> [What is being asked] Extract every entry word for word.
[Start of Attachment]
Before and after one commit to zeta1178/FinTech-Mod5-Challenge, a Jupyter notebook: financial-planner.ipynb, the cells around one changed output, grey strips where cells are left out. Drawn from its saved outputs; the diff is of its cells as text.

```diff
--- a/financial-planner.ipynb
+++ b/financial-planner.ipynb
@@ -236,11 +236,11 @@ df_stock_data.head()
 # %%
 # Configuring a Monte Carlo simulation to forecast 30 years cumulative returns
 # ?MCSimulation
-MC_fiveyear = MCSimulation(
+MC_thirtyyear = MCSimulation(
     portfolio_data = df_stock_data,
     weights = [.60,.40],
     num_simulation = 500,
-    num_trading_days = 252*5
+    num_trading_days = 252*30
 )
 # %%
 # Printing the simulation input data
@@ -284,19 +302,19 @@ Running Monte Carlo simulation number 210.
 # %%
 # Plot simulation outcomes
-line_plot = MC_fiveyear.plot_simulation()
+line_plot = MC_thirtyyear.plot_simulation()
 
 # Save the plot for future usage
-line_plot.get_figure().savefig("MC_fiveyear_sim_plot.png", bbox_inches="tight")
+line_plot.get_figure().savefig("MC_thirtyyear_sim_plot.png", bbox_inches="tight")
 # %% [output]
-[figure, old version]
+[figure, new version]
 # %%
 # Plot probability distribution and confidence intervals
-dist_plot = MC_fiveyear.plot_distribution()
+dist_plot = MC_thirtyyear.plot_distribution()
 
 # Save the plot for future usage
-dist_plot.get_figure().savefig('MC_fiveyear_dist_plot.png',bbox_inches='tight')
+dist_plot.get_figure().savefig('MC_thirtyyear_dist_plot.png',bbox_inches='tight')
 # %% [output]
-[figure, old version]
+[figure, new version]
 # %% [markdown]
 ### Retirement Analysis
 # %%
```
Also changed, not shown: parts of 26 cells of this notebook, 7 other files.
[End of Attachment]
> [Response]
Before and after one commit to zeta1178/FinTech-Mod5-Challenge, a Jupyter notebook: financial-planner.ipynb, the cells around one changed output, grey strips where cells are left out. Drawn from its saved outputs; the diff is of its cells as text.

```diff
--- a/financial-planner.ipynb
+++ b/financial-planner.ipynb
@@ -236,11 +236,11 @@ df_stock_data.head()
 # %%
 # Configuring a Monte Carlo simulation to forecast 30 years cumulative returns
 # ?MCSimulation
-MC_fiveyear = MCSimulation(
+MC_thirtyyear = MCSimulation(
     portfolio_data = df_stock_data,
     weights = [.60,.40],
     num_simulation = 500,
-    num_trading_days = 252*5
+    num_trading_days = 252*30
 )
 # %%
 # Printing the simulation input data
@@ -284,19 +302,19 @@ Running Monte Carlo simulation number 210.
 # %%
 # Plot simulation outcomes
-line_plot = MC_fiveyear.plot_simulation()
+line_plot = MC_thirtyyear.plot_simulation()
 
 # Save the plot for future usage
-line_plot.get_figure().savefig("MC_fiveyear_sim_plot.png", bbox_inches="tight")
+line_plot.get_figure().savefig("MC_thirtyyear_sim_plot.png", bbox_inches="tight")
 # %% [output]
-[figure, old version]
+[figure, new version]
 # %%
 # Plot probability distribution and confidence intervals
-dist_plot = MC_fiveyear.plot_distribution()
+dist_plot = MC_thirtyyear.plot_distribution()
 
 # Save the plot for future usage
-dist_plot.get_figure().savefig('MC_fiveyear_dist_plot.png',bbox_inches='tight')
+dist_plot.get_figure().savefig('MC_thirtyyear_dist_plot.png',bbox_inches='tight')
 # %% [output]
-[figure, old version]
+[figure, new version]
 # %% [markdown]
 ### Retirement Analysis
 # %%
```
Also changed, not shown: parts of 26 cells of this notebook, 7 other files.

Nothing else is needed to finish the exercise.